Six Sentence Story -the Wakefield Doctrine-

Welcome to the Wakefield Doctrine (the theory of clarks, scotts and rogers)


‘Charge’ = prompt word

‘Six’ = the number of sentences in the story

‘Story’ = there, indeed, is the rub.

“with the pale cast of thought”

Granted these pre-writing musings often show a certain tendency to wander through a forest of half-formed thoughts and ideas, nevertheless, the effort is worthwhile in terms of reducing the stress of facing a blank and otherwise empty page, come Thursday morning. This week… ayiiee.  Oh well, what does make sense is that each week zoe provides a prompt word and we are invited to get all creative on the thing and conjure up a Six Sentence Story.



The Sixth District Court, built during the late 1980’s, was a sincere if ineffective effort to provide an environment more suited to nurturing the human spirit, as opposed to trampling it, as evidenced in the civic architecture of the previous decade; it’s interior décor and design was resplendent with the use of natural materials: maple veneers for the walls and jury box and witness stand, light brown earth-tones in flooring and upholstery.

Courtroom #3 (this designation, in bronze, outside the sole entrance door, was the glint of steel in the leather scarab, showing its soul, if not it’s body), had four walls of equal length; unfortunately, walls and floors alone do not account for the totality of a room, at least not the subjective experience of occupying it; there is, (if the claim to being indoors is legitimate), always a ceiling.

Unfortunately, the ceiling in the courtroom was thirty feet up; compounding the effect of towering height, and the un-doing of it’s noble ambition toward a friendly, non-threatening place, the only natural light in the courtroom came through narrow rectangular windows, set in four rows where the center of the ceiling had been raised above the roofline, the effect was to make the light and airy courtroom nothing less than a dimly-lit dungeon.

“Your Honor, my client has been charged, not only with a civil misdemeanor, related to his allegedly over-charging the plaintiff for his meal; he also stands accused of allowing a minor, in his charge, to cause to be discharged, a firearm that had been loaded, unbeknownst to my client, with an excessively large powder charge.

Furthermore, upon accompanying the plaintiff to the local hospital’s emergency room, walking, due to the lack of charge remaining in his car that was used to carry both the defendant and the plaintiff to the Civil War re-enactment, my client was told that the Charge nurse had been detained, but not yet charged, by the local police for attempting to charge her phone without permission of the owner of the re-charging equipment. ”

The Judge, sitting high above the people in the room, his grey hair made dark by the spear of bright sunlight descending from the windows above them all, smiled somewhat grimly and said, “Bail is set at $100.00 as, according to the Bailiff, your client’s credit card has charges in excess of its current limits.”


clarkscottroger About clarkscottroger
Well, what exactly do you want to know?
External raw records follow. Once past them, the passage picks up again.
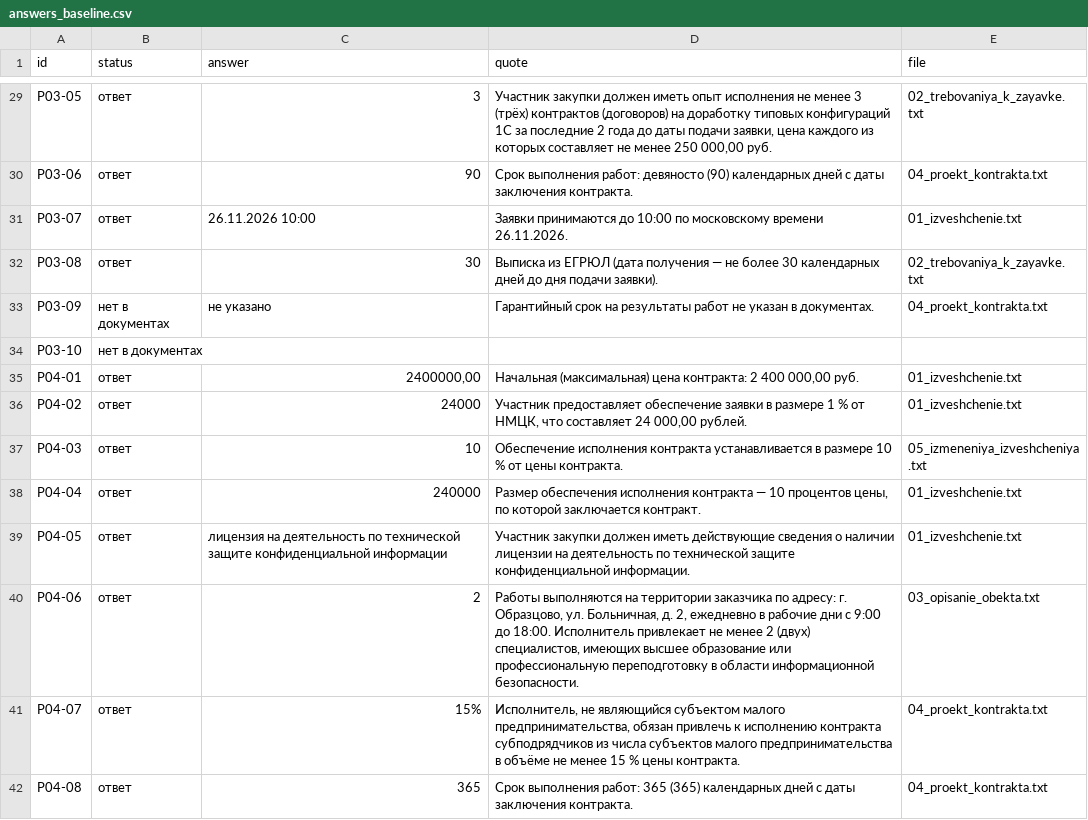
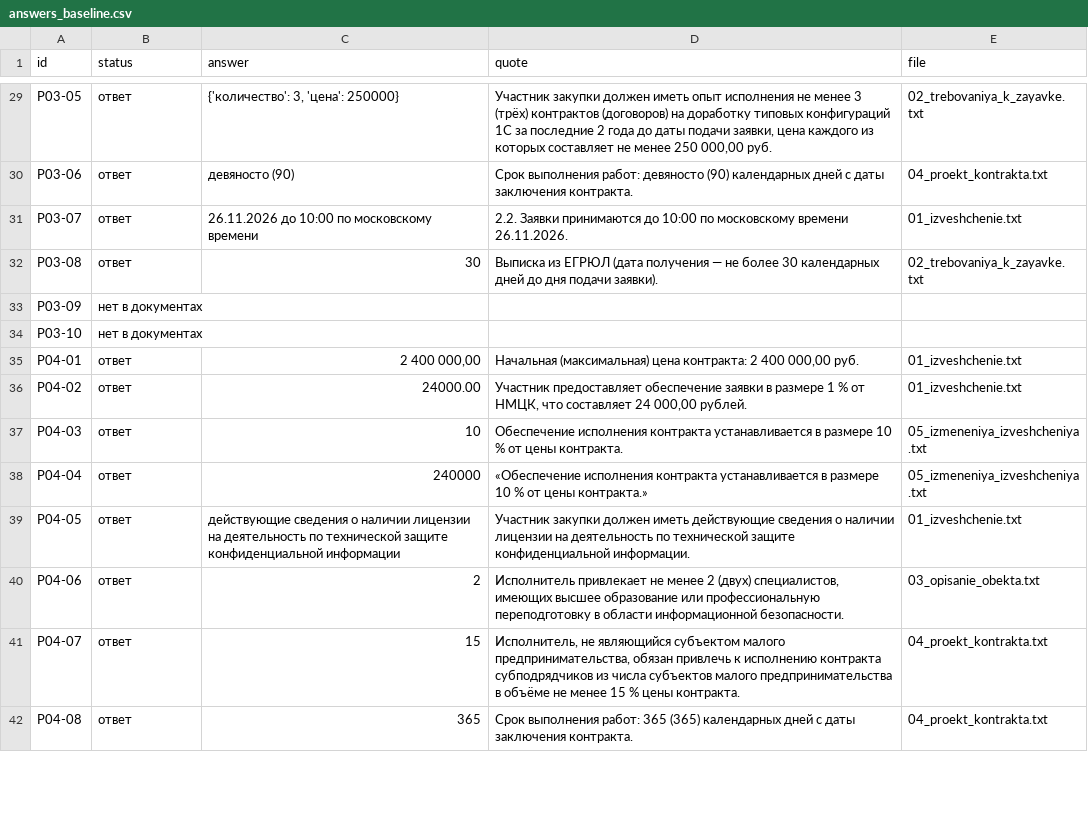
Before and after one commit to dimabalabanov939-arch/SSD2-Case_2, a CSV file: answers_baseline.csv, drawn as a sheet; only a part is shown, gaps mark what is left out; the diff covers the shown part only; the diff names each change by its address in the sheet, - before the commit and + after, or states it on an @@ line.

Commit message:
feat: v7 on GigaChat-2-Pro with honest cache key
- llm_cache.py: make_key включает LLM_MODEL и LLM_PROVIDER
  (без этого run_improved переиспользовал ответы GigaChat-2 на Pro)
- run_improved.py: уточнён SYSTEM_PROMPT для вопросов про лицензии
  (на Pro модель путала «какие должны быть» с «нужна ли ФСБ»)
- answers_baseline.csv: перепрогон на Pro (baseline кэш не использует,
  поэтому результат честный)
- answers.csv: финал на Pro с чистым кэшем

```diff
--- a/answers_baseline.csv
+++ b/answers_baseline.csv
-C29 (answer): 3
+C29 (answer): {'количество': 3, 'цена': 250000}
-C30 (answer): 90
+C30 (answer): девяносто (90)
-C31 (answer): 26.11.2026 10:00
+C31 (answer): 26.11.2026 до 10:00 по московскому времени
-D31 (quote): Заявки принимаются…
+D31 (quote): 2.2. Заявки принимаются…
-C33 (answer): не указано
+C33 (answer): (empty)
-D33 (quote): Гарантийный срок на результаты работ не указан в документах.
+D33 (quote): (empty)
-E33 (file): 04_proekt_kontrakta.txt
+E33 (file): (empty)
-C35 (answer): 2400000,00
+C35 (answer): 2 400 000,00
-C36 (answer): 24000
+C36 (answer): 24000.00
-D38 (quote): Размер обеспечения исполнения контракта — 10 процентов цены, по которой заключается контракт.
+D38 (quote): «Обеспечение исполнения контракта устанавливается в размере 10 % от цены контракта.»
-E38 (file): 01_izveshchenie.txt
+E38 (file): 05_izmeneniya_izveshcheniya.txt
-C39 (answer): лицензия на деятельность…
+C39 (answer): действующие сведения о наличии лицензии на деятельность…
-D40 (quote): Работы выполняются на территории заказчика по адресу: г. Образцово, ул. Больничная, д. 2, ежедневно в рабочие дни с 9:00 до 18:00. Исполнитель привлекает…
+D40 (quote): Исполнитель привлекает…
-C41 (answer): 15%
+C41 (answer): 15
```
Also changed, not shown: 58 edited cells elsewhere in this file, answers.csv, 3 other files.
Whether I am a clark or a scott or roger? If you have to ask, then you need to keep reading the Posts for two reasons: a)to get a clear enough understanding to be able to make the determination of which type I am and 2) to realize that by definition I am all three.* *which is true for you as well, all three...but mostly one


  1. UP says:


  2. mimi says:

    If i ever wanted to know how many ways i could use the prompt word, i have the answer here!

  3. phyllis says:

    Bravo for most uses of all the various meanings of the day’s prompt word.

  4. Moon says:

    Deep for the feeble mind . Many readings (more than two ) made it clear. Very wonderful , so full of charge , six sentences, Clark . I loved the details of the architectural design and setting .

  5. I only managed three different uses – well done. Great six mega-sentences!

    Cast Aside – a very short story

  6. valj2750 says: